While in the Memorial, I felt the need to do something special to recognize Dr. Cameron’s unseen presence there and honor his life’s work. I knew that each of the 800+ counties where a lynching had taken place would be represented by two identical monuments: one hanging inside, the other lying on the ground outside, waiting to be claimed and taken back to counties wishing to acknowledge that part of their histories. I hoped to be permitted to place small stones for Tommy and Abe on their coffin-like monument, the way we Jews leave such stones as remembrances when we visit the tombs of our loved ones. I carried an additional stone for each of them on Dr. Cameron’s behalf. He surely would have wanted to honor his friends here. Sadly, I was unable to locate their monument among the hundreds lying atop the grassy hill. There is as yet no map, such as cemeteries have to help mourners.
But while I mourn, I also rejoice. In my fifty-some years of doing racial justice work and education, I have never seen so many white people so concerned as in this past year. At his lectures on racial issues like Milwaukee’s hyper-segregation, my consulting partner, Reggie Jackson, regularly draws large crowds in small, virtually all-white Wisconsin towns and suburbs. Maybe we are finally ready to talk honestly and openly about this “family secret,” to attend to a festering wound so that our collective healing can begin.
In Montgomery, where Dr. King’s ministry and the Civil Rights Movement began, I felt the stirrings of a new movement. I felt embraced and rocked in the bosom of a Beloved Community – of a people finally becoming whole.
“Lynching in America was not isolated hate crimes committed by rogue vigilantes. Lynchings were targeted racial violence perpetrated to uphold an unjust social order. Lynchings were terrorism.
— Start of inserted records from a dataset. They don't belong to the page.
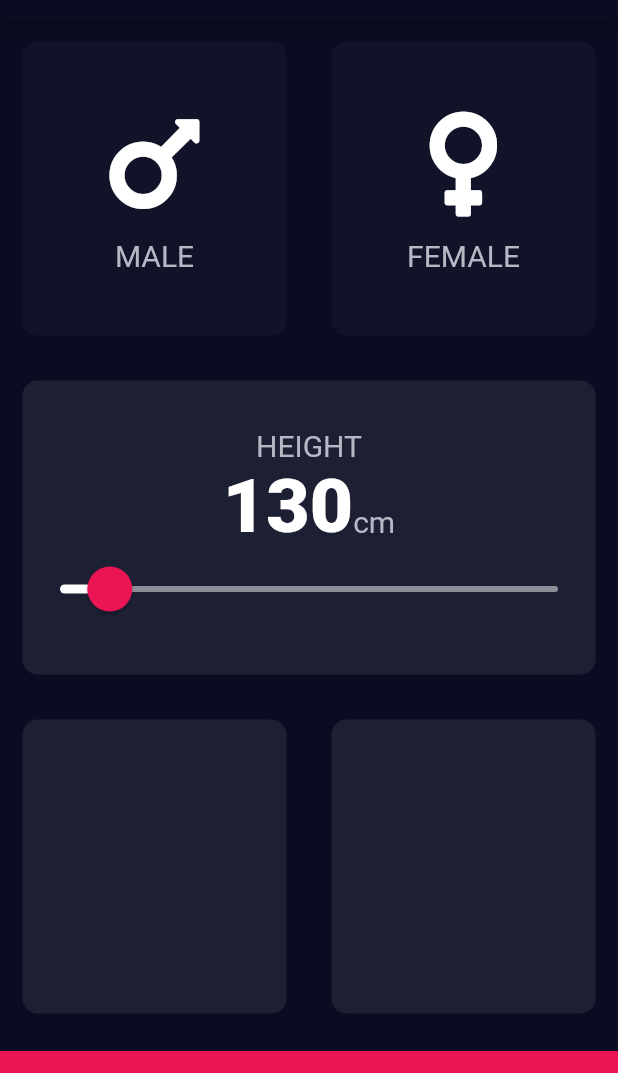
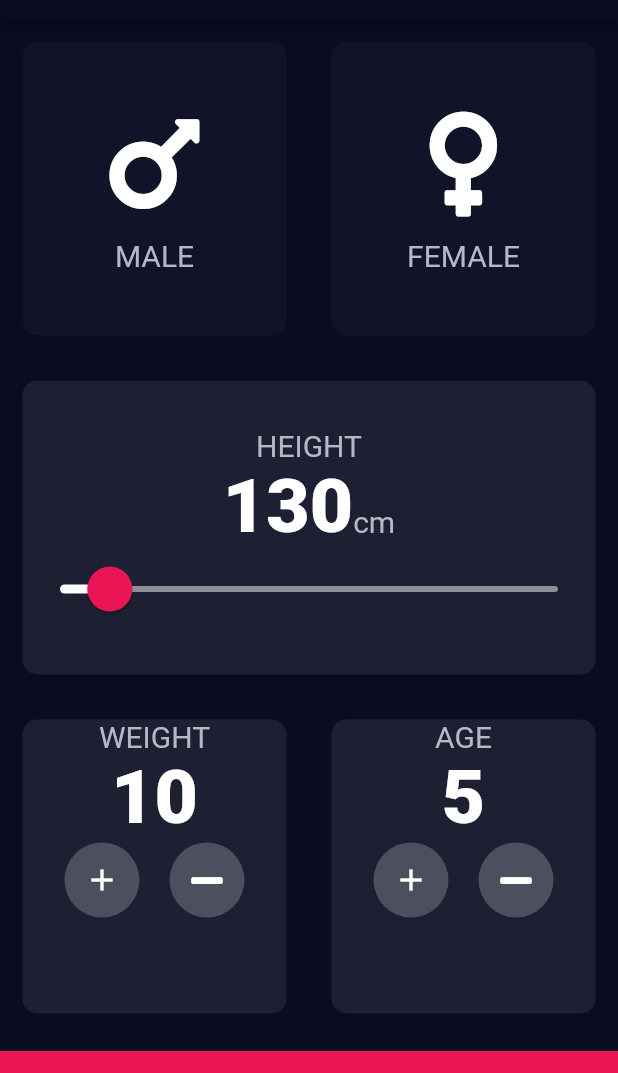
Before and after one commit to Arunachalam0007/SHA-FLUTTER, a Flutter app: the screen it shows after launch, on a phone screen of 412 x 824 dp, the part 65-1138 px from its top. Run offline on Flutter 3.47's test engine with Material 2 defaults, Android fonts, the phone set to English and light mode, and no system bars; our stand-ins replace audioplayers, font_awesome_flutter, rflutter_alert.

Commit message:
BMI Custom IconButton Widget (RawMaterialButton)

```diff
--- a/Basics/bmi_calculator_flutter/lib/input_page.dart
+++ b/Basics/bmi_calculator_flutter/lib/input_page.dart
@@ -14,6 +14,8 @@ class InputPage extends StatefulWidget {
 class _InputPageState extends State<InputPage> {
   GenderType gender;
   int currentHeight = 130;
+  int currentWeight = 10;
+  int currentAge = 5;
   @override
   Widget build(BuildContext context) {
     return Scaffold(
@@ -121,15 +123,92 @@ class _InputPageState extends State<InputPage> {
           ),
           Expanded(
               child: Row(
+            crossAxisAlignment: CrossAxisAlignment.stretch,
             children: [
               Expanded(
                 child: ReusableCard(
                   cardColor: kActiveCardColor,
+                  cardChild: Column(
+                    children: [
+                      Text(
+                        'WEIGHT',
+                        style: kLabelTextStyle,
+                      ),
+                      Text(
+                        currentWeight.toString(),
+                        style: kNumberTextStyle,
+                      ),
+                      Row(
+                        mainAxisAlignment: MainAxisAlignment.center,
+                        children: [
+                          IconButton(
+                            childWidget: Icon(Icons.add),
+                            buttonShape: CircleBorder(),
+                            onButtonPressed: (){
+                              setState(() {
+                                currentWeight++;
+                              });
+                            },
+                          ),
+                          SizedBox(
+                            width: 20.0,
+                          ),
+                          IconButton(
+                            childWidget: Icon(FontAwesomeIcons.minus),
+                            buttonShape: CircleBorder(),
+                            onButtonPressed: (){
+                              setState(() {
+                                currentWeight--;
+                              });
+                            },
+                          )
+                        ],
+                      ),
+                    ],
+                  ),
                 ),
               ),
               Expanded(
                 child: ReusableCard(
                   cardColor: kActiveCardColor,
+                  cardChild: Column(
+                    children: [
+                      Text(
+                        'AGE',
+                        style: kLabelTextStyle,
+                      ),
+                      Text(
+                        currentAge.toString(),
+                        style: kNumberTextStyle,
+                      ),
+                      Row(
+                        mainAxisAlignment: MainAxisAlignment.center,
+                        children: [
+                          IconButton(
+                            childWidget: Icon(Icons.add),
+                            buttonShape: CircleBorder(),
+                            onButtonPressed: (){
+                              setState(() {
+                                currentAge++;
+                              });
+                            },
+                          ),
+                          SizedBox(
+                            width: 20.0,
+                          ),
+                          IconButton(
+                            childWidget: Icon(FontAwesomeIcons.minus),
+                            buttonShape: CircleBorder(),
+                            onButtonPressed: (){
+                              setState(() {
+                                currentAge--;
+                              });
+                            },
+                          )
+                        ],
+                      ),
+                    ],
+                  ),
                 ),
               ),
             ],
@@ -145,3 +224,33 @@ class _InputPageState extends State<InputPage> {
     );
   }
 }
+
+class IconButton extends StatelessWidget {
+
+  final Function onButtonPressed;
+  final Widget childWidget;
+  final ShapeBorder buttonShape;
+
+  IconButton({
+    @required this.buttonShape,
+    this.childWidget,
+    this.onButtonPressed,
+  });
+  @override
+  Widget build(BuildContext context) {
+    return Container(
+      child: RawMaterialButton(
+        shape: buttonShape,
+        fillColor: Color(0xFF4C4F5E),
+        //Sizing
+        constraints: BoxConstraints.tightFor(
+          width: 50.0,
+          height: 50.0,
+        ),
+        onPressed: onButtonPressed,
+        elevation: 0.0,
+        child: childWidget,
+      ),
+    );
+  }
+}
```
Also changed, not shown: Basics/bmi_calculator_flutter/bmi calculator app images/BMI Custom IconButton Widget (RawMaterialButton).PNG (added).
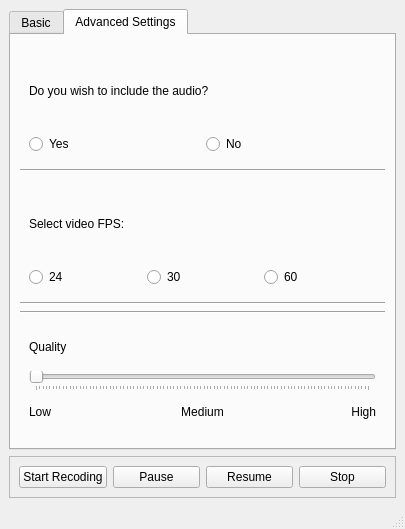
Qt form ScreenRecorderQT/ScreenRecorder/mainwindow.ui (cheina97/ScreenRecorderQT) before a commit.
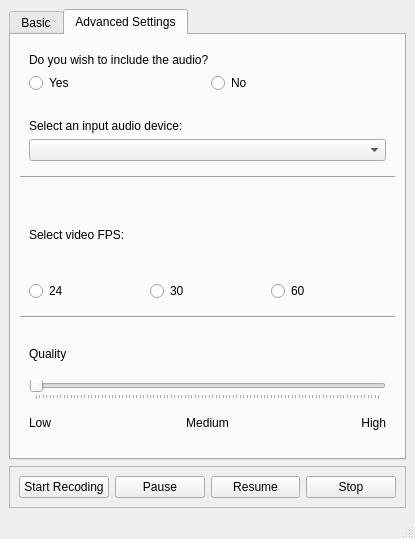
The same form after that commit. The open tabs and pages were chosen to show the change. Icons and pictures are not drawn.

Commit message: combobox qt

The edit to the form file:
```diff
--- a/ScreenRecorderQT/ScreenRecorder/mainwindow.ui
+++ b/ScreenRecorderQT/ScreenRecorder/mainwindow.ui
@@ -6,8 +6,8 @@
    <rect>
     <x>0</x>
     <y>0</y>
-    <width>405</width>
-    <height>529</height>
+    <width>415</width>
+    <height>539</height>
    </rect>
   </property>
   <property name="windowTitle">
@@ -216,6 +216,29 @@
              </item>
             </layout>
            </item>
+           <item>
+            <spacer name="horizontalSpacer_2">
+             <property name="orientation">
+              <enum>Qt::Horizontal</enum>
+             </property>
+             <property name="sizeHint" stdset="0">
+              <size>
+               <width>40</width>
+               <height>20</height>
+              </size>
+             </property>
+            </spacer>
+           </item>
+           <item>
+            <widget class="QLabel" name="label_11">
+             <property name="text">
+              <string>Select an input audio device:</string>
+             </property>
+            </widget>
+           </item>
+           <item>
+            <widget class="QComboBox" name="comboBox"/>
+           </item>
           </layout>
          </widget>
         </item>
@@ -267,13 +290,6 @@
           </layout>
          </widget>
         </item>
-        <item>
-         <widget class="Line" name="line_3">
-          <property name="orientation">
-           <enum>Qt::Horizontal</enum>
-          </property>
-         </widget>
-        </item>
         <item>
          <widget class="Line" name="line_4">
           <property name="orientation">
```
Left out of the diff: 4 changed lines with no effect on the pictures. The commit also changes 3 other files.
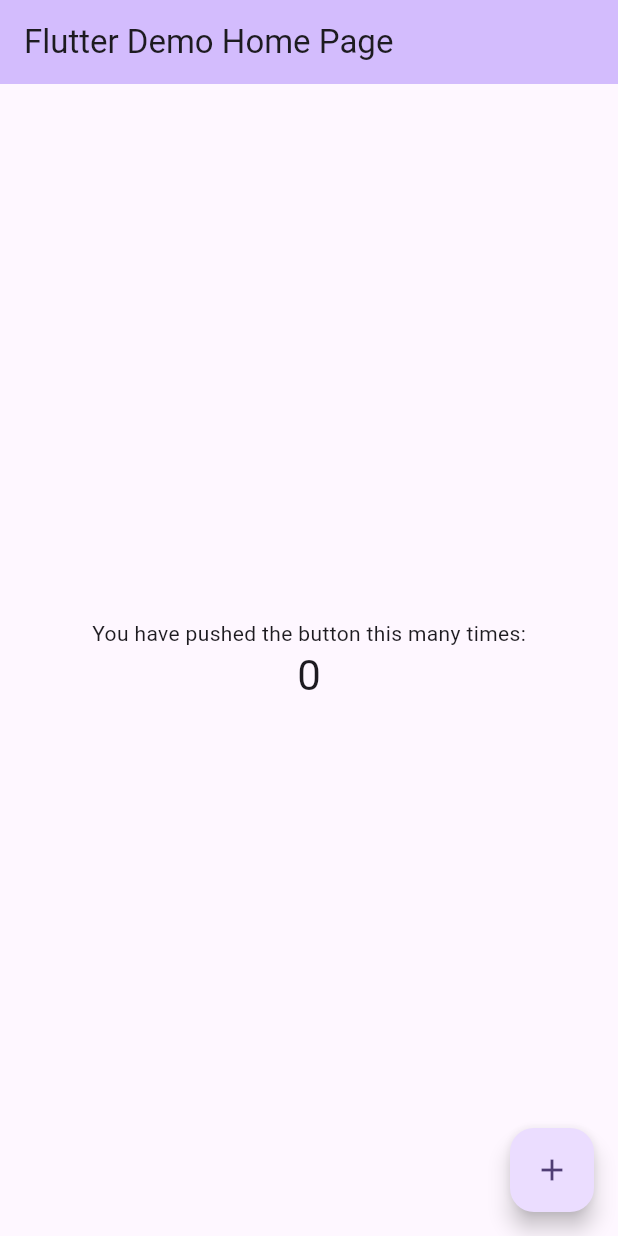
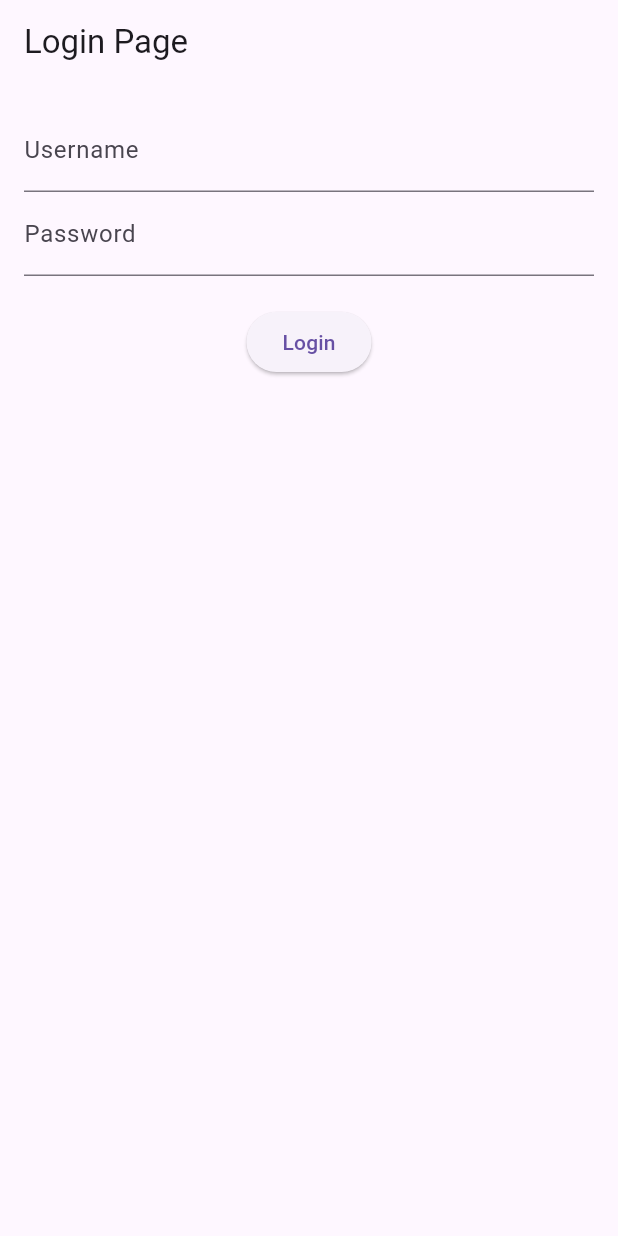
Before and after one commit to TEUNGKU-ZULKIFLI/ACEH_TICKET_TRAVEL_CAR, a Flutter app: the screen it shows after launch, on a phone screen of 412 x 824 dp. Run offline on Flutter 3.47's test engine with Material 3 defaults, Android fonts, the light colour scheme and no system bars.

Commit message:
001 | MEMBUAT PAGE LOGIN & SUKSES LOGIN TANPA LOGIKA DATABASE 💾

```diff
--- a/lib/main.dart
+++ b/lib/main.dart
@@ -1,125 +1,77 @@
 import 'package:flutter/material.dart';
 
 void main() {
-  runApp(const MyApp());
+  runApp(MyApp());
 }
 
 class MyApp extends StatelessWidget {
-  const MyApp({super.key});
-
-  // This widget is the root of your application.
   @override
   Widget build(BuildContext context) {
     return MaterialApp(
-      title: 'Flutter Demo',
+      title: 'Sistem Ticket Travel Car',
       theme: ThemeData(
-        // This is the theme of your application.
-        //
-        // TRY THIS: Try running your application with "flutter run". You'll see
-        // the application has a purple toolbar. Then, without quitting the app,
-        // try changing the seedColor in the colorScheme below to Colors.green
-        // and then invoke "hot reload" (save your changes or press the "hot
-        // reload" button in a Flutter-supported IDE, or press "r" if you used
-        // the command line to start the app).
-        //
-        // Notice that the counter didn't reset back to zero; the application
-        // state is not lost during the reload. To reset the state, use hot
-        // restart instead.
-        //
-        // This works for code too, not just values: Most code changes can be
-        // tested with just a hot reload.
-        colorScheme: ColorScheme.fromSeed(seedColor: Colors.deepPurple),
-        useMaterial3: true,
+        primarySwatch: Colors.blue,
       ),
-      home: const MyHomePage(title: 'Flutter Demo Home Page'),
+      home: LoginPage(),
     );
   }
 }
 
-class MyHomePage extends StatefulWidget {
-  const MyHomePage({super.key, required this.title});
-
-  // This widget is the home page of your application. It is stateful, meaning
-  // that it has a State object (defined below) that contains fields that affect
-  // how it looks.
-
-  // This class is the configuration for the state. It holds the values (in this
-  // case the title) provided by the parent (in this case the App widget) and
-  // used by the build method of the State. Fields in a Widget subclass are
-  // always marked "final".
-
-  final String title;
-
-  @override
-  State<MyHomePage> createState() => _MyHomePageState();
-}
-
-class _MyHomePageState extends State<MyHomePage> {
-  int _counter = 0;
-
-  void _incrementCounter() {
-    setState(() {
-      // This call to setState tells the Flutter framework that something has
-      // changed in this State, which causes it to rerun the build method below
-      // so that the display can reflect the updated values. If we changed
-      // _counter without calling setState(), then the build method would not be
-      // called again, and so nothing would appear to happen.
-      _counter++;
-    });
-  }
+class LoginPage extends StatelessWidget {
+  final TextEditingController usernameController = TextEditingController();
+  final TextEditingController passwordController = TextEditingController();
 
   @override
   Widget build(BuildContext context) {
-    // This method is rerun every time setState is called, for instance as done
-    // by the _incrementCounter method above.
-    //
-    // The Flutter framework has been optimized to make rerunning build methods
-    // fast, so that you can just rebuild anything that needs updating rather
-    // than having to individually change instances of widgets.
     return Scaffold(
       appBar: AppBar(
-        // TRY THIS: Try changing the color here to a specific color (to
-        // Colors.amber, perhaps?) and trigger a hot reload to see the AppBar
-        // change color while the other colors stay the same.
-        backgroundColor: Theme.of(context).colorScheme.inversePrimary,
-        // Here we take the value from the MyHomePage object that was created by
-        // the App.build method, and use it to set our appbar title.
-        title: Text(widget.title),
+        title: Text('Login Page'),
       ),
-      body: Center(
-        // Center is a layout widget. It takes a single child and positions it
-        // in the middle of the parent.
+      body: Padding(
+        padding: const EdgeInsets.all(16.0),
         child: Column(
-          // Column is also a layout widget. It takes a list of children and
-          // arranges them vertically. By default, it sizes itself to fit its
-          // children horizontally, and tries to be as tall as its parent.
-          //
-          // Column has various properties to control how it sizes itself and
-          // how it positions its children. Here we use mainAxisAlignment to
-          // center the children vertically; the main axis here is the vertical
-          // axis because Columns are vertical (the cross axis would be
-          // horizontal).
-          //
-          // TRY THIS: Invoke "debug painting" (choose the "Toggle Debug Paint"
-          // action in the IDE, or press "p" in the console), to see the
-          // wireframe for each widget.
-          mainAxisAlignment: MainAxisAlignment.center,
-          children: <Widget>[
-            const Text(
-              'You have pushed the button this many times:',
+          children: [
+            TextField(
+              controller: usernameController,
+              decoration: InputDecoration(labelText: 'Username'),
             ),
-            Text(
-              '$_counter',
-              style: Theme.of(context).textTheme.headlineMedium,
+            TextField(
+              controller: passwordController,
+              decoration: InputDecoration(labelText: 'Password'),
+              obscureText: true,
+            ),
+            SizedBox(height: 20),
+            ElevatedButton(
+              onPressed: () {
+                // Aksi ketika tombol login ditekan
+                if (usernameController.text.isNotEmpty &&
+                    passwordController.text.isNotEmpty) {
+                  // Beralih ke halaman dashboard
+                  Navigator.push(
+                    context,
+                    MaterialPageRoute(builder: (context) => DashboardPage()),
+                  );
+                }
+              },
+              child: Text('Login'),
             ),
           ],
         ),
       ),
-      floatingActionButton: FloatingActionButton(
-        onPressed: _incrementCounter,
-        tooltip: 'Increment',
-        child: const Icon(Icons.add),
-      ), // This trailing comma makes auto-formatting nicer for build methods.
     );
   }
 }
+
+class DashboardPage extends StatelessWidget {
+  @override
+  Widget build(BuildContext context) {
+    return Scaffold(
+      appBar: AppBar(
+        title: Text('Dashboard'),
+      ),
+      body: Center(
+        child: Text('Selamat datang di Dashboard!'),
+      ),
+    );
+  }
+}
```
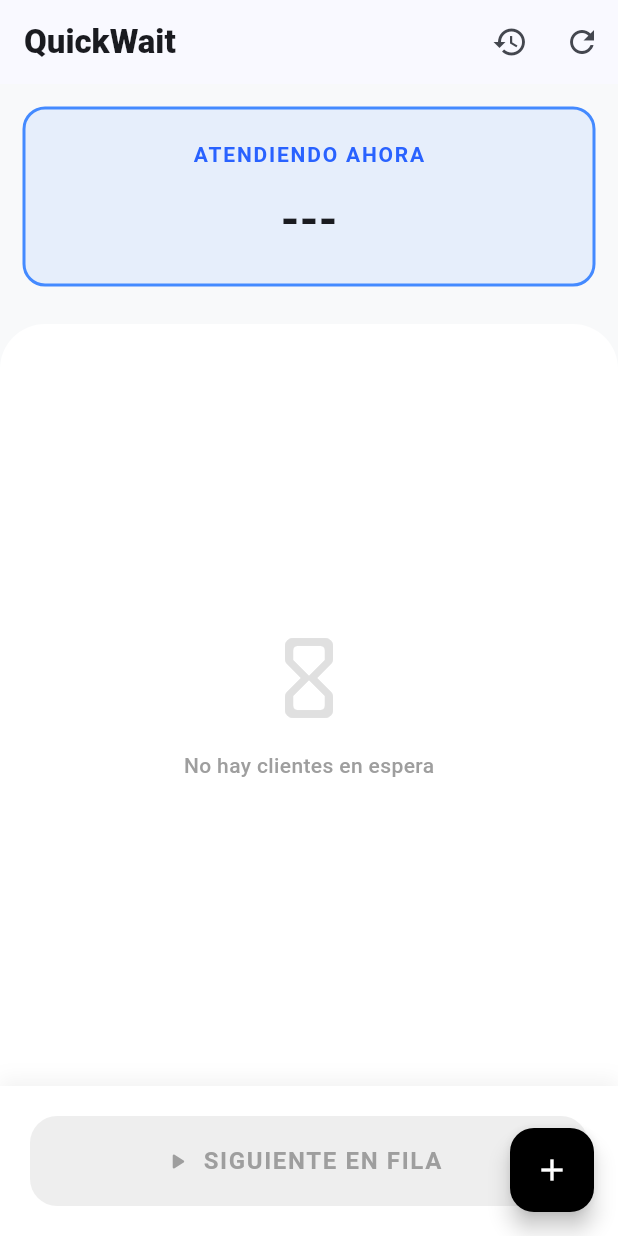
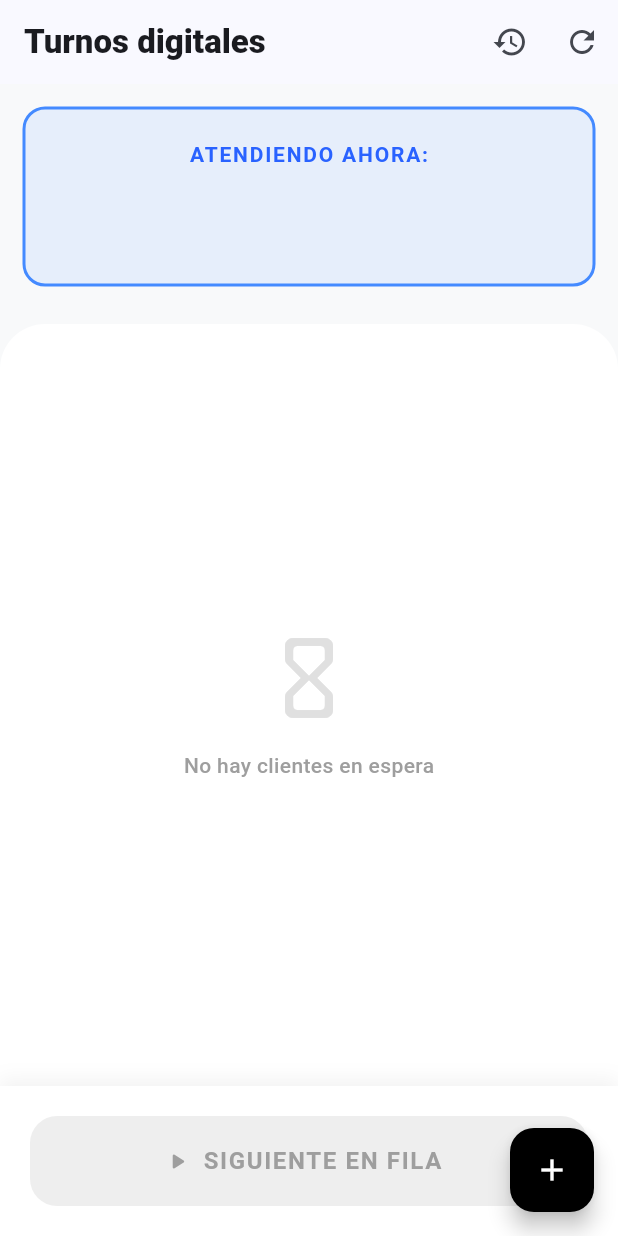
Before and after one commit to katherine4G/colas_app, a Flutter app: the screen it shows after launch, on a phone screen of 412 x 824 dp. Run offline on Flutter 3.47's test engine with Material 3 defaults, Android fonts, the phone set to English and light mode, and no system bars.

Commit message:
proyecto de colas FIFO

```diff
--- a/lib/screens/home_screen.dart
+++ b/lib/screens/home_screen.dart
@@ -22,7 +22,7 @@ class _HomeScreenState extends State<HomeScreen> {
       backgroundColor: const Color(0xFFF8F9FA),
       appBar: AppBar(
         title: const Text(
-          'QuickWait',
+          'Turnos digitales',
           style: TextStyle(fontWeight: FontWeight.w900),
         ),
         centerTitle: false,
@@ -44,10 +44,8 @@ class _HomeScreenState extends State<HomeScreen> {
       ),
       body: Column(
         children: [
-          // 1. Cabecera con el turno en atención
           TurnoActualCard(turno: manager.turnoActual),
 
-          // 2. Contenedor de la lista (Estructura de la cola)
           Expanded(
             child: Container(
               margin: const EdgeInsets.only(top: 10),
@@ -81,7 +79,6 @@ class _HomeScreenState extends State<HomeScreen> {
             ),
           ),
 
-          // 3. Botón de Acción (Componente separado)
           BotonAccionCola(
             onPressed: manager.cola.isEmpty
                 ? null
--- a/lib/widgets/turno_actual_card.dart
+++ b/lib/widgets/turno_actual_card.dart
@@ -22,7 +22,7 @@ class TurnoActualCard extends StatelessWidget {
       child: Column(
         children: [
           Text(
-            "ATENDIENDO AHORA",
+            "ATENDIENDO AHORA:",
             style: TextStyle(
               fontSize: 14,
               fontWeight: FontWeight.bold,
@@ -33,7 +33,7 @@ class TurnoActualCard extends StatelessWidget {
           const SizedBox(height: 10),
           // Si no hay turno, mostramos un guion o mensaje
           Text(
-            turno?.nombre ?? "---",
+            turno?.nombre ?? " ",
             style: const TextStyle(fontSize: 32, fontWeight: FontWeight.bold),
           ),
           if (turno != null)
```
Also changed, not shown: lib/widgets/lista_espera_item.dart (+30 -5 lines).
This era left thousands dead; significantly marginalized black people politically, financially, and socially’ and inflicted deep trauma on the entire African American community. White people who witnessed, participated in, and socialized their children in a culture that tolerated gruesome lynchings also were psychologically damaged. State officials’ tolerance of lynching created enduring national and institutional woulds that have not yet healed. Lynchings occurred in the communities where African Americans today remain marginalized, disproportionately poor, overrepresented in prisons and jails, and underrepresented in decision-making roles in the criminal justice system.
At this memorial, we remember the thousands killed, the generations of black people terrorized, and the legacy of suffering and injustice that haunts us still. We also remember the countless victims whose deaths were not recorded in news archives and cannot be documented, who are recognized solely in the mournful memories of those who loved them. We believe that telling the truth about the age of racial terror and reflecting together on this period and its legacy can lead to a more thoughtful and informed commitment to justice today. We hope this memorial will inspire individuals, communities, and this nation to claim our difficult history and commit to a just and peaceful future.”
– Inscription on marker at the National Memorial for Peace and Justice